Where does it hurt
Shoulder
The shoulder is a highly mobile joint. It is shaped like a ball and socket and has a very shallow contact where the arm bone and the shoulder blade intersect. This shape causes the joint to be heavily reliant on muscle support to allow for smooth and pain free movement.
Pain in the shoulder can be caused by any of the structures surrounding the joint. There can be changes to the joint surface caused by wear and tear (osteoarthritis) or due to injury (traumatic arthritis). You can stress the ligaments causing a sprain, or strain the muscles and tendons causing tendonitis i.e. rotator cuff tendonitis. Further development in imaging has also made the medical community aware of symptoms caused by tears of the cartilage surrounding the socket (labrum). Sometimes the shoulder stiffens without any injury or warning and when this happens it is called frozen shoulder.
At The Orthopaedic Therapy Clinic your therapist will partner with you to determine the best course of treatment for your injury. When you are having symptoms the most important first step is to understand what you have. Your therapist will provide a thorough assessment to determine whether your symptoms are caused by the joint, ligament, muscles or are referred from other structures such as the neck.
Once the injury is diagnosed the next step is to determine where you are in the recovery sequence. Treatment is predominately determined by your stage of healing as more acute injuries usually require a plan to reduce pain and inflammation. As you continue to heal the focus of your therapy shifts to the restoration of flexibility, rebuilding strength and re-establishing normal movement patterns. The final stage is to determine a strategy to help you return to full activity, sport and long-term prevention.
Our therapists have extensive experience in the care of both the acute and chronic shoulder condition. We work with clients after surgical repair of tendons i.e. rotator cuff repair or following joint replacements.
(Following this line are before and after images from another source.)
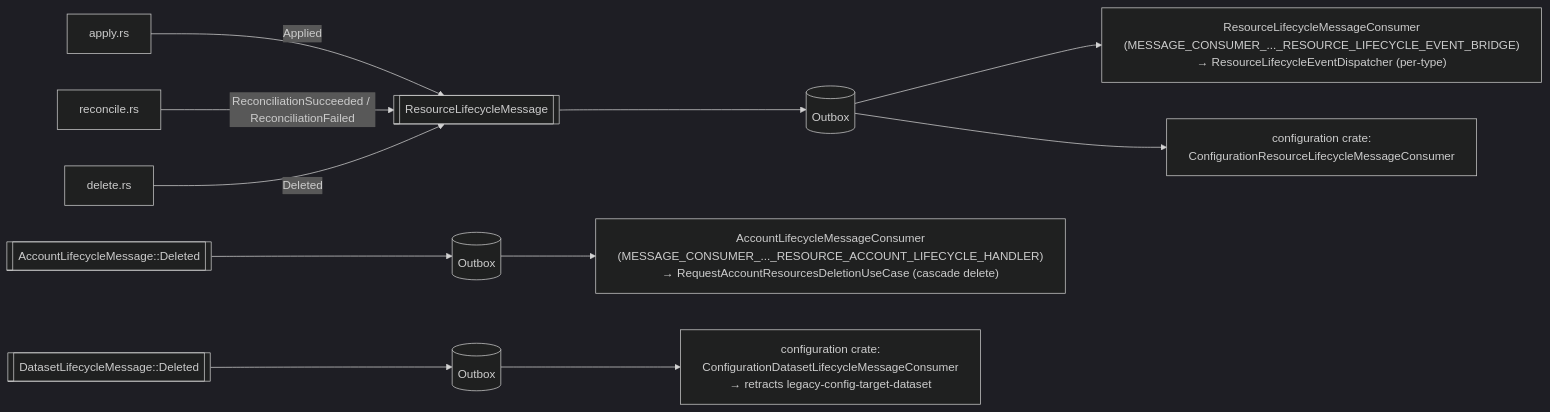
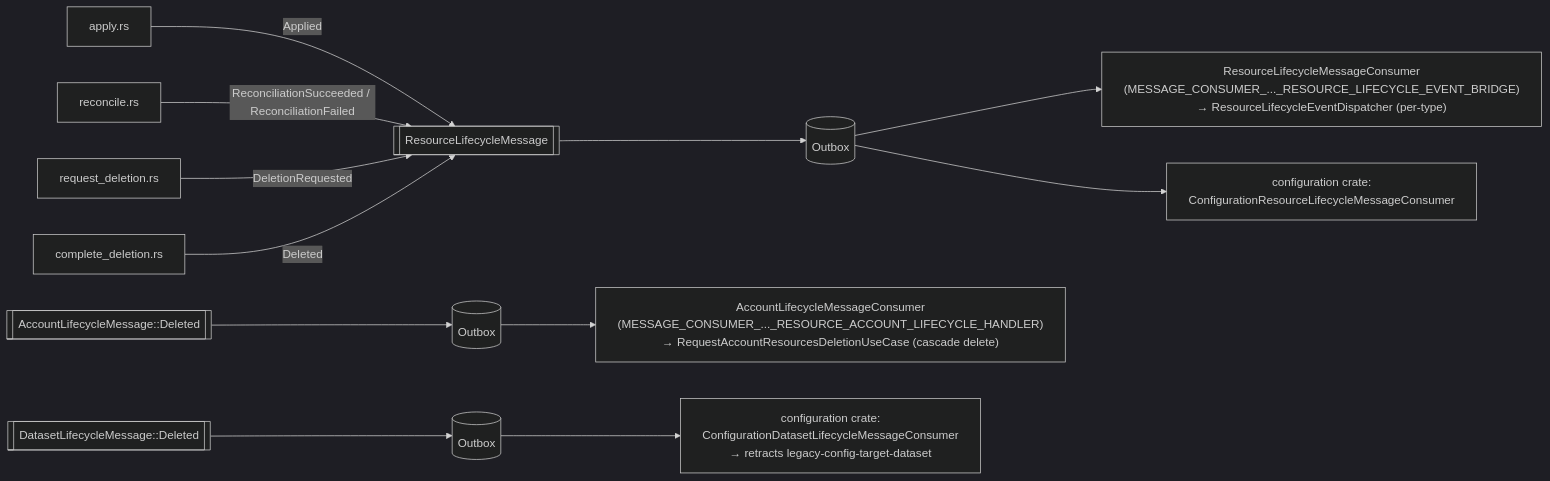
Before and after one commit to kamu-data/kamu-cli: the fifth of 6 diagrams in docs/internal/resources-framework.md, drawn with Mermaid (dark theme). The commit also changed other lines of this file and 11 other files, not shown here.

````diff
--- a/docs/internal/resources-framework.md
+++ b/docs/internal/resources-framework.md
@@ -1311,17 +1400,18 @@
 ```mermaid
 flowchart LR
     APPLY["apply.rs"] -->|Applied| MSG[["ResourceLifecycleMessage"]]
     REC["reconcile.rs"] -->|ReconciliationSucceeded / ReconciliationFailed| MSG
-    DEL["delete.rs"] -->|Deleted| MSG
+    DEL["request_deletion.rs"] -->|DeletionRequested| MSG
+    COMP["complete_deletion.rs"] -->|Deleted| MSG
 
     MSG --> OB[("Outbox")]
 
     OB --> BRIDGE["ResourceLifecycleMessageConsumer<br/>(MESSAGE_CONSUMER_..._RESOURCE_LIFECYCLE_EVENT_BRIDGE)<br/>→ ResourceLifecycleEventDispatcher (per-type)"]
     OB --> CFG["configuration crate:<br/>ConfigurationResourceLifecycleMessageConsumer"]
 
     ACC[["AccountLifecycleMessage::Deleted"]] --> OB2[("Outbox")]
     OB2 --> ACCH["AccountLifecycleMessageConsumer<br/>(MESSAGE_CONSUMER_..._RESOURCE_ACCOUNT_LIFECYCLE_HANDLER)<br/>→ RequestAccountResourcesDeletionUseCase (cascade delete)"]
 
     DS[["DatasetLifecycleMessage::Deleted"]] --> OB3[("Outbox")]
     OB3 --> DSH["configuration crate:<br/>ConfigurationDatasetLifecycleMessageConsumer<br/>→ retracts legacy-config-target-dataset"]
 ```
````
We provide therapy after joint fractures and shoulder dislocations both in non-operative and post-operative conditions.